The authors are currently working on deriving a mathematical formula to predict which complex network would synchronise and how fast. Such an approach would require integrating parameters, including the network size and typical number of links per node, as well as the spread of the disorder introduced. This work could have real-life applications, for example, in measuring the robustness of the relaxation process in gene regulatory networks.


Story Source:

The above story is based on materials provided by Springer. Note: Materials may be edited for content and length.


Journal Reference:

  1. C. Grabow, S. Grosskinsky, M. Timme. Speed of complex network synchronization. The European Physical Journal B, 2011; DOI: 10.1140/epjb/e2011-20038-9

Cite This Page:

Springer. "Disordered networks synchronise faster than small world networks." ScienceDaily. ScienceDaily, 19 August 2011. <www.sciencedaily.com/releases/2011/08/110818130210.htm>.
Springer. (2011, August 19). Disordered networks synchronise faster than small world networks. ScienceDaily. Retrieved July 22, 2014 from www.sciencedaily.com/releases/2011/08/110818130210.htm
Springer. "Disordered networks synchronise faster than small world networks." ScienceDaily. www.sciencedaily.com/releases/2011/08/110818130210.htm (accessed July 22, 2014).

Share This




More Computers & Math News

Tuesday, July 22, 2014

Featured Research

from universities, journals, and other organizations


Featured Videos

from AP, Reuters, AFP, and other news services

Google Plans To Speed Up Web Pages With New Image Format

Google Plans To Speed Up Web Pages With New Image Format

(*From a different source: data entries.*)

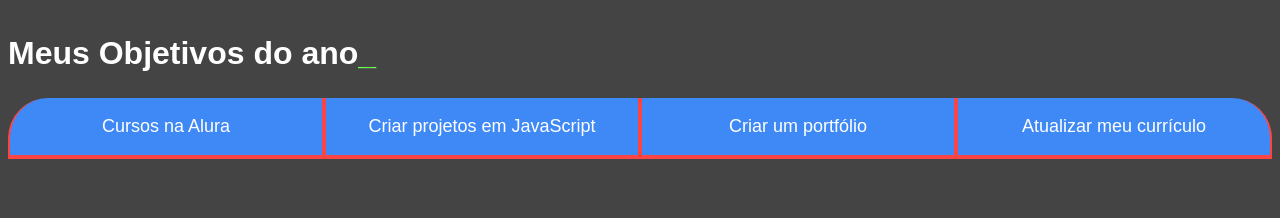
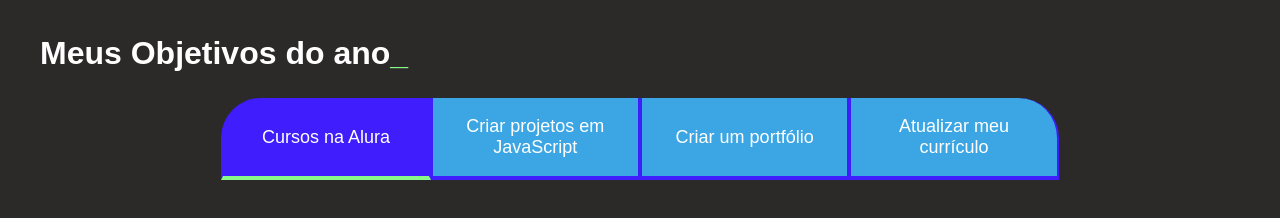
Before and after one commit to helo-stoco/Heloise-Isabela, a plain HTML site: page index.html in a window 1280 px wide. Drawn offline with Linux system fonts and the light colour scheme; a web font is replaced by a local one.

Commit message:
Add files via upload

```diff
--- a/index.html
+++ b/index.html
@@ -7,13 +7,15 @@
     <link rel="stylesheet" href="style.css">
 </head>
 <body>
-    <section class="conteudo-principal"></section>
+    <section class="conteudo-principal">
     <h2 class="titulo-principal">Meus Objetivos do ano<span>_<span></h2>
     <div class="botoes">
-        <button class="botao">Cursos na Alura</button>
+        <button class="botao ativo">Cursos na Alura</button>
         <button class="botao">Criar projetos em JavaScript</button>
         <button class="botao">Criar um portfólio</button>
         <button class="botao">Atualizar meu currículo</button>
     </div>
+    </section>
+    <script src="main.js"></script>
 </body>
 </html>
--- /dev/null
+++ b/main.js
@@ -0,0 +1,10 @@
+const botoes = document.querySelectorAll(".botao");
+for(let i=0;i <botoes.length;i++) {
+    botoes[i].onclick = function(){
+
+        for(let j=0;j<botoes.length;j++){
+            botoes[j].classList.remove("ativo");
+        }
+        botoes[i].classList.add("ativo");
+    }
+}
--- a/style.css
+++ b/style.css
@@ -1,12 +1,12 @@
 @import url(‘https://fonts.googleapis.com/css2?family=Chakra+Petch:wght@400;700&display=swap’);
 
 :root {
-    --cor-de-fundo: #000000bb;
-    --verde: #6FFF57;
+    --cor-de-fundo: #2c2929;
+    --verde: #88fa88;
     --branco: #FFFFFF;
-    --botao-ativo: #fd4444;
-    --botao-inativo: rgb(63, 137, 247);
-    --texto-fundo: rgba(55, 73, 94, 0.3);
+    --botao-ativo: #3f1dfd;
+    --botao-inativo: rgb(60, 166, 228);
+    --texto-fundo: rgba(0, 0, 0, 0.3);
 }
 
  body {
@@ -66,3 +66,8 @@
 .botao:last-child {
     border-radius: 0 40px 0 0;
 }
+
+.ativo {
+    background-color: var(--botao-ativo);
+    border-bottom: 4px solid var(--verde);
+}
```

Newsy (July 21, 2014) — Google is using compressed images in WebP format to help boost page loading times. The files are 25-to-34 percent smaller than PNGs and JPEGs. Video provided by Newsy
Powered by NewsLook.com
Uruguayan Creates Chess Game for Multiple Opponents

Uruguayan Creates Chess Game for Multiple Opponents

AFP (July 19, 2014) — It no longer takes two to play chess – or at least according to a new version of the game invented by Uruguayan Gabriel Baldi, where up to four opponents can play. Duration: 00:31 Video provided by AFP
Powered by NewsLook.com
Clock Ticks Down on Internet Speed Debate

Clock Ticks Down on Internet Speed Debate

Reuters - US Online Video (July 18, 2014) — The FCC received more than 800,000 comments on whether and how internet speeds should be regulated, even crashing its system. Lily Jamali reports. Video provided by Reuters
Powered by NewsLook.com
Google Won't Call Games With In-App Add-Ons Free, Apple Will

Google Won't Call Games With In-App Add-Ons Free, Apple Will

Newsy (July 18, 2014) — The European Commission asked Google and Apple not to label apps "free" if they include in-app purchases. Google has complied; Apple has resisted. Video provided by Newsy
Powered by NewsLook.com

Search ScienceDaily

Number of stories in archives: 140,361

Find with keyword(s):
 
Enter a keyword or phrase to search ScienceDaily for related topics and research stories.

Save/Print:
Share:  

Breaking News:
from the past week

In Other News

... from NewsDaily.com

Science News

Health News

Environment News

Technology News



Save/Print:
Share:  

Free Subscriptions


Get the latest science news with ScienceDaily's free email newsletters, updated daily and weekly. Or view hourly updated newsfeeds in your RSS reader:

Get Social & Mobile


Keep up to date with the latest news from ScienceDaily via social networks and mobile apps:

Have Feedback?


Tell us what you think of ScienceDaily -- we welcome both positive and negative comments. Have any problems using the site? Questions?
Mobile iPhone Android Web
Follow Facebook Twitter Google+
Subscribe RSS Feeds Email Newsletters
Latest Headlines Health & Medicine Mind & Brain Space & Time Matter & Energy Computers & Math Plants & Animals Earth & Climate Fossils & Ruins